**PROMPT:** Your response should contain every record below, copied exactly.

**DATASET RECORDS:**
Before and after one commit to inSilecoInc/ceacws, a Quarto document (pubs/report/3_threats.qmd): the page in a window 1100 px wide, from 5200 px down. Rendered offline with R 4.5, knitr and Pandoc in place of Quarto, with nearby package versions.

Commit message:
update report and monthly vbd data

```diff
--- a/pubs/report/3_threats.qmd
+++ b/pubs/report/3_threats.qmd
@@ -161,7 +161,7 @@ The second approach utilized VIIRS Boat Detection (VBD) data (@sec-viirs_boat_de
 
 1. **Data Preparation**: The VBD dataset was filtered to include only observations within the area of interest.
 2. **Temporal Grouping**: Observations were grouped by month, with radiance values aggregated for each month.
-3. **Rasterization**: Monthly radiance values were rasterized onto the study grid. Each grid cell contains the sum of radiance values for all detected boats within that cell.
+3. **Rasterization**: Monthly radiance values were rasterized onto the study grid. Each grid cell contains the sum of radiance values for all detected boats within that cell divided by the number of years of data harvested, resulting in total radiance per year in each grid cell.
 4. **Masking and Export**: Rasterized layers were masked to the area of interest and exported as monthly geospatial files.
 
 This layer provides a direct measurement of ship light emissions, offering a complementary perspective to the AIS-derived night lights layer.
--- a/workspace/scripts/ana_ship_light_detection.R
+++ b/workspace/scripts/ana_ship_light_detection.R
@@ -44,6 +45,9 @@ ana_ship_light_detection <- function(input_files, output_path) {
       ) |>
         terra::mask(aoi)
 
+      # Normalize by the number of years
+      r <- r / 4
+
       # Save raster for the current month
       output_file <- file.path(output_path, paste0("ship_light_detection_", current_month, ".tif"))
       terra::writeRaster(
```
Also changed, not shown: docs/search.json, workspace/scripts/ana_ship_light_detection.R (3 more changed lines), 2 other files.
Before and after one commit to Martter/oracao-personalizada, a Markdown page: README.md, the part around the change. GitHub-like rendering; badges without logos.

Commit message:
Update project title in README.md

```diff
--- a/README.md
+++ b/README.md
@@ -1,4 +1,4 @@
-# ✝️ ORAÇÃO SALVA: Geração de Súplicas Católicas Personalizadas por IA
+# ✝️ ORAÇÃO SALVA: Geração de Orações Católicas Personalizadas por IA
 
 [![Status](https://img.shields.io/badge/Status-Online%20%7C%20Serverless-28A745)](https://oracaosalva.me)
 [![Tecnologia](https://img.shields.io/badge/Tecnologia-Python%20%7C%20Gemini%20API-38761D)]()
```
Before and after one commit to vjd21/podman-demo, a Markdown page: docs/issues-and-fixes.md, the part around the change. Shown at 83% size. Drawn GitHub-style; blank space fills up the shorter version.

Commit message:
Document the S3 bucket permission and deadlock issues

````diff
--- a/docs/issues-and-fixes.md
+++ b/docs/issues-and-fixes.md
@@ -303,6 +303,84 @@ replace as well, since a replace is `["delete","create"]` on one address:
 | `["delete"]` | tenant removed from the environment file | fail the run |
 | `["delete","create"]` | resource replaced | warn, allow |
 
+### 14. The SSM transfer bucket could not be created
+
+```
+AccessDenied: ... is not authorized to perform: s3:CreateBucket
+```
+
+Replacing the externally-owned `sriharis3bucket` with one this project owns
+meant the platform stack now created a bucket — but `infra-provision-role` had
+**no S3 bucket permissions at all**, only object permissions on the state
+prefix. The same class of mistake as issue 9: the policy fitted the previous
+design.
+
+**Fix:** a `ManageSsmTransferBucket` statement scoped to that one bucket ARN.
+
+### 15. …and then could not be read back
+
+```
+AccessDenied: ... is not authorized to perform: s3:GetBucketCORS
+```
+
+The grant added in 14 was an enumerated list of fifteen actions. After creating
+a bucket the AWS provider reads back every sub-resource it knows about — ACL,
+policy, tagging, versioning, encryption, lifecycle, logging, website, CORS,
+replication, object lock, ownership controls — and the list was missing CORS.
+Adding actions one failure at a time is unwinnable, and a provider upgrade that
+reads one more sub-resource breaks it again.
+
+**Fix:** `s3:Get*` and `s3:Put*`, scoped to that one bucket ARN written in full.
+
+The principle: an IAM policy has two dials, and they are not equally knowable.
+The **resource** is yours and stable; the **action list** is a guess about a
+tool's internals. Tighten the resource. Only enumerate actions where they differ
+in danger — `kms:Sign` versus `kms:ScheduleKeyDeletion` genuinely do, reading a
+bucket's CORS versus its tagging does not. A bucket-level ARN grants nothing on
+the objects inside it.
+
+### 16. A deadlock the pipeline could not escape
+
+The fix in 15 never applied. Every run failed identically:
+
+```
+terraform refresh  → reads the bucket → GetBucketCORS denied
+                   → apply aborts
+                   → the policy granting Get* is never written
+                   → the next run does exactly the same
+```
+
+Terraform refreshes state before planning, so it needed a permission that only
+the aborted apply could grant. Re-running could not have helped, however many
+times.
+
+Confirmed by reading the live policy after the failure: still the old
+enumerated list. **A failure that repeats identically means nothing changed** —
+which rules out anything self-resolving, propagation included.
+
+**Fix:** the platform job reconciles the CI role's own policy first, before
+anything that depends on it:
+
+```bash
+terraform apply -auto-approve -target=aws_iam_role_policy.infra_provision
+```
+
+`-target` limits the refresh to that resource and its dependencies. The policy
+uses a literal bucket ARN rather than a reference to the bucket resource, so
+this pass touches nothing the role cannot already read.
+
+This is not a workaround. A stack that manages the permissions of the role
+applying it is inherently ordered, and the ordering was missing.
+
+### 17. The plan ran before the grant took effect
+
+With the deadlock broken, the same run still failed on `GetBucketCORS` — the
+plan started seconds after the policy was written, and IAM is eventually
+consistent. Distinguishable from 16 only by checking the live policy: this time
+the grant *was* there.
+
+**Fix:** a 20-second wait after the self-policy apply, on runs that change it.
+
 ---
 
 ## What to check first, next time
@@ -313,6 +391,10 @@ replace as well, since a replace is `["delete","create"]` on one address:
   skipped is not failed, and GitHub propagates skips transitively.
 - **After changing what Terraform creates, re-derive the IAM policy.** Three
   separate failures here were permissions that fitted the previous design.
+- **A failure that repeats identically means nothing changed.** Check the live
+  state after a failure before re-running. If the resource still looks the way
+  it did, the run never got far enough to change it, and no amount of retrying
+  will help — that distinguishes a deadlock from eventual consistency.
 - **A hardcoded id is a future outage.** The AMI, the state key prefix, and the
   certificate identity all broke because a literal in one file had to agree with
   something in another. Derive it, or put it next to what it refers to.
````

**TASK OUTPUT:**
Before and after one commit to inSilecoInc/ceacws, a Quarto document (pubs/report/3_threats.qmd): the page in a window 1100 px wide, from 5200 px down. Rendered offline with R 4.5, knitr and Pandoc in place of Quarto, with nearby package versions.

Commit message:
update report and monthly vbd data

```diff
--- a/pubs/report/3_threats.qmd
+++ b/pubs/report/3_threats.qmd
@@ -161,7 +161,7 @@ The second approach utilized VIIRS Boat Detection (VBD) data (@sec-viirs_boat_de
 
 1. **Data Preparation**: The VBD dataset was filtered to include only observations within the area of interest.
 2. **Temporal Grouping**: Observations were grouped by month, with radiance values aggregated for each month.
-3. **Rasterization**: Monthly radiance values were rasterized onto the study grid. Each grid cell contains the sum of radiance values for all detected boats within that cell.
+3. **Rasterization**: Monthly radiance values were rasterized onto the study grid. Each grid cell contains the sum of radiance values for all detected boats within that cell divided by the number of years of data harvested, resulting in total radiance per year in each grid cell.
 4. **Masking and Export**: Rasterized layers were masked to the area of interest and exported as monthly geospatial files.
 
 This layer provides a direct measurement of ship light emissions, offering a complementary perspective to the AIS-derived night lights layer.
--- a/workspace/scripts/ana_ship_light_detection.R
+++ b/workspace/scripts/ana_ship_light_detection.R
@@ -44,6 +45,9 @@ ana_ship_light_detection <- function(input_files, output_path) {
       ) |>
         terra::mask(aoi)
 
+      # Normalize by the number of years
+      r <- r / 4
+
       # Save raster for the current month
       output_file <- file.path(output_path, paste0("ship_light_detection_", current_month, ".tif"))
       terra::writeRaster(
```
Also changed, not shown: docs/search.json, workspace/scripts/ana_ship_light_detection.R (3 more changed lines), 2 other files.
Before and after one commit to Martter/oracao-personalizada, a Markdown page: README.md, the part around the change. GitHub-like rendering; badges without logos.

Commit message:
Update project title in README.md

```diff
--- a/README.md
+++ b/README.md
@@ -1,4 +1,4 @@
-# ✝️ ORAÇÃO SALVA: Geração de Súplicas Católicas Personalizadas por IA
+# ✝️ ORAÇÃO SALVA: Geração de Orações Católicas Personalizadas por IA
 
 [![Status](https://img.shields.io/badge/Status-Online%20%7C%20Serverless-28A745)](https://oracaosalva.me)
 [![Tecnologia](https://img.shields.io/badge/Tecnologia-Python%20%7C%20Gemini%20API-38761D)]()
```
Before and after one commit to vjd21/podman-demo, a Markdown page: docs/issues-and-fixes.md, the part around the change. Shown at 83% size. Drawn GitHub-style; blank space fills up the shorter version.

Commit message:
Document the S3 bucket permission and deadlock issues

````diff
--- a/docs/issues-and-fixes.md
+++ b/docs/issues-and-fixes.md
@@ -303,6 +303,84 @@ replace as well, since a replace is `["delete","create"]` on one address:
 | `["delete"]` | tenant removed from the environment file | fail the run |
 | `["delete","create"]` | resource replaced | warn, allow |
 
+### 14. The SSM transfer bucket could not be created
+
+```
+AccessDenied: ... is not authorized to perform: s3:CreateBucket
+```
+
+Replacing the externally-owned `sriharis3bucket` with one this project owns
+meant the platform stack now created a bucket — but `infra-provision-role` had
+**no S3 bucket permissions at all**, only object permissions on the state
+prefix. The same class of mistake as issue 9: the policy fitted the previous
+design.
+
+**Fix:** a `ManageSsmTransferBucket` statement scoped to that one bucket ARN.
+
+### 15. …and then could not be read back
+
+```
+AccessDenied: ... is not authorized to perform: s3:GetBucketCORS
+```
+
+The grant added in 14 was an enumerated list of fifteen actions. After creating
+a bucket the AWS provider reads back every sub-resource it knows about — ACL,
+policy, tagging, versioning, encryption, lifecycle, logging, website, CORS,
+replication, object lock, ownership controls — and the list was missing CORS.
+Adding actions one failure at a time is unwinnable, and a provider upgrade that
+reads one more sub-resource breaks it again.
+
+**Fix:** `s3:Get*` and `s3:Put*`, scoped to that one bucket ARN written in full.
+
+The principle: an IAM policy has two dials, and they are not equally knowable.
+The **resource** is yours and stable; the **action list** is a guess about a
+tool's internals. Tighten the resource. Only enumerate actions where they differ
+in danger — `kms:Sign` versus `kms:ScheduleKeyDeletion` genuinely do, reading a
+bucket's CORS versus its tagging does not. A bucket-level ARN grants nothing on
+the objects inside it.
+
+### 16. A deadlock the pipeline could not escape
+
+The fix in 15 never applied. Every run failed identically:
+
+```
+terraform refresh  → reads the bucket → GetBucketCORS denied
+                   → apply aborts
+                   → the policy granting Get* is never written
+                   → the next run does exactly the same
+```
+
+Terraform refreshes state before planning, so it needed a permission that only
+the aborted apply could grant. Re-running could not have helped, however many
+times.
+
+Confirmed by reading the live policy after the failure: still the old
+enumerated list. **A failure that repeats identically means nothing changed** —
+which rules out anything self-resolving, propagation included.
+
+**Fix:** the platform job reconciles the CI role's own policy first, before
+anything that depends on it:
+
+```bash
+terraform apply -auto-approve -target=aws_iam_role_policy.infra_provision
+```
+
+`-target` limits the refresh to that resource and its dependencies. The policy
+uses a literal bucket ARN rather than a reference to the bucket resource, so
+this pass touches nothing the role cannot already read.
+
+This is not a workaround. A stack that manages the permissions of the role
+applying it is inherently ordered, and the ordering was missing.
+
+### 17. The plan ran before the grant took effect
+
+With the deadlock broken, the same run still failed on `GetBucketCORS` — the
+plan started seconds after the policy was written, and IAM is eventually
+consistent. Distinguishable from 16 only by checking the live policy: this time
+the grant *was* there.
+
+**Fix:** a 20-second wait after the self-policy apply, on runs that change it.
+
 ---
 
 ## What to check first, next time
@@ -313,6 +391,10 @@ replace as well, since a replace is `["delete","create"]` on one address:
   skipped is not failed, and GitHub propagates skips transitively.
 - **After changing what Terraform creates, re-derive the IAM policy.** Three
   separate failures here were permissions that fitted the previous design.
+- **A failure that repeats identically means nothing changed.** Check the live
+  state after a failure before re-running. If the resource still looks the way
+  it did, the run never got far enough to change it, and no amount of retrying
+  will help — that distinguishes a deadlock from eventual consistency.
 - **A hardcoded id is a future outage.** The AMI, the state key prefix, and the
   certificate identity all broke because a literal in one file had to agree with
   something in another. Derive it, or put it next to what it refers to.
````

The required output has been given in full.